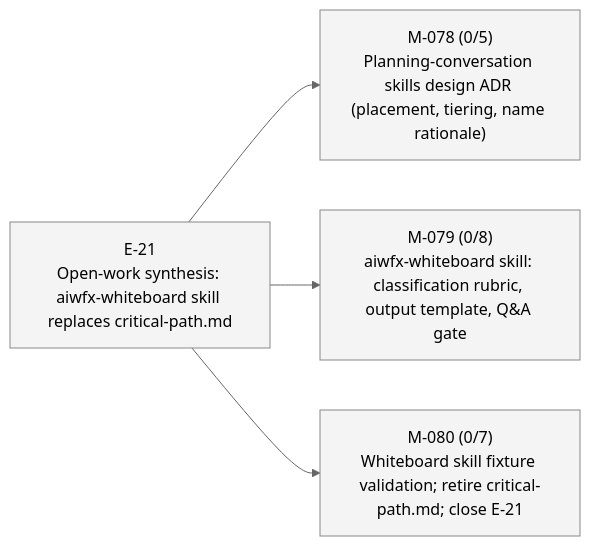
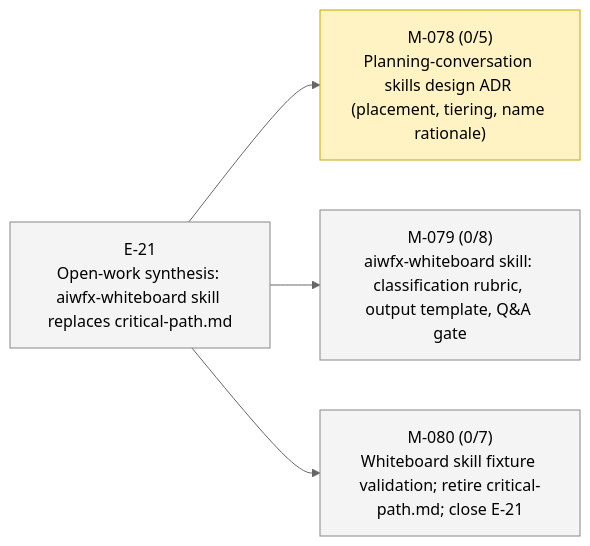
One commit to 23min/aiwf changed the second of 2 diagrams in STATUS.md. Above: the diagram before and after it, drawn with Mermaid (neutral theme). The commit also changed other lines of this file and 1 other file, not shown here.

Commit message:
aiwf promote M-078 draft -> in_progress
aiwf-verb: promote
aiwf-entity: M-078
aiwf-actor: human/peter
aiwf-to: in_progress

````diff
--- a/STATUS.md
+++ b/STATUS.md
@@ -47,16 +47,16 @@
 ```mermaid
 flowchart LR
   E_21["E-21<br/>Open-work synthesis: aiwfx-whiteboard skill replaces critical-path.md"]:::epic_proposed
-  M_078["M-078 (0/5)<br/>Planning-conversation skills design ADR (placement, tiering, name rationale)"]:::ms_draft
+  M_078["M-078 (0/5)<br/>Planning-conversation skills design ADR (placement, tiering, name rationale)"]:::ms_in_progress
   E_21 --> M_078
   M_079["M-079 (0/8)<br/>aiwfx-whiteboard skill: classification rubric, output template, Q&A gate"]:::ms_draft
   E_21 --> M_079
   M_080["M-080 (0/7)<br/>Whiteboard skill fixture validation; retire critical-path.md; close E-21"]:::ms_draft
   E_21 --> M_080
   classDef epic_active fill:#d6eaff,stroke:#1a73e8,color:#000
   classDef epic_proposed fill:#f4f4f4,stroke:#888,color:#000
   classDef ms_done fill:#d8f5d8,stroke:#2a8a2a,color:#000
   classDef ms_in_progress fill:#fff3c4,stroke:#caa400,color:#000
   classDef ms_draft fill:#f4f4f4,stroke:#888,color:#000
   classDef ms_cancelled fill:#fbeaea,stroke:#c33,color:#000
 ```
````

..........

TASK TO CARRY OUT = Since the pictures are not wanted, copy only the text of the records above, exactly.

ANSWER =
One commit to 23min/aiwf changed the second of 2 diagrams in STATUS.md. Above: the diagram before and after it, drawn with Mermaid (neutral theme). The commit also changed other lines of this file and 1 other file, not shown here.

Commit message:
aiwf promote M-078 draft -> in_progress
aiwf-verb: promote
aiwf-entity: M-078
aiwf-actor: human/peter
aiwf-to: in_progress

````diff
--- a/STATUS.md
+++ b/STATUS.md
@@ -47,16 +47,16 @@
 ```mermaid
 flowchart LR
   E_21["E-21<br/>Open-work synthesis: aiwfx-whiteboard skill replaces critical-path.md"]:::epic_proposed
-  M_078["M-078 (0/5)<br/>Planning-conversation skills design ADR (placement, tiering, name rationale)"]:::ms_draft
+  M_078["M-078 (0/5)<br/>Planning-conversation skills design ADR (placement, tiering, name rationale)"]:::ms_in_progress
   E_21 --> M_078
   M_079["M-079 (0/8)<br/>aiwfx-whiteboard skill: classification rubric, output template, Q&A gate"]:::ms_draft
   E_21 --> M_079
   M_080["M-080 (0/7)<br/>Whiteboard skill fixture validation; retire critical-path.md; close E-21"]:::ms_draft
   E_21 --> M_080
   classDef epic_active fill:#d6eaff,stroke:#1a73e8,color:#000
   classDef epic_proposed fill:#f4f4f4,stroke:#888,color:#000
   classDef ms_done fill:#d8f5d8,stroke:#2a8a2a,color:#000
   classDef ms_in_progress fill:#fff3c4,stroke:#caa400,color:#000
   classDef ms_draft fill:#f4f4f4,stroke:#888,color:#000
   classDef ms_cancelled fill:#fbeaea,stroke:#c33,color:#000
 ```
````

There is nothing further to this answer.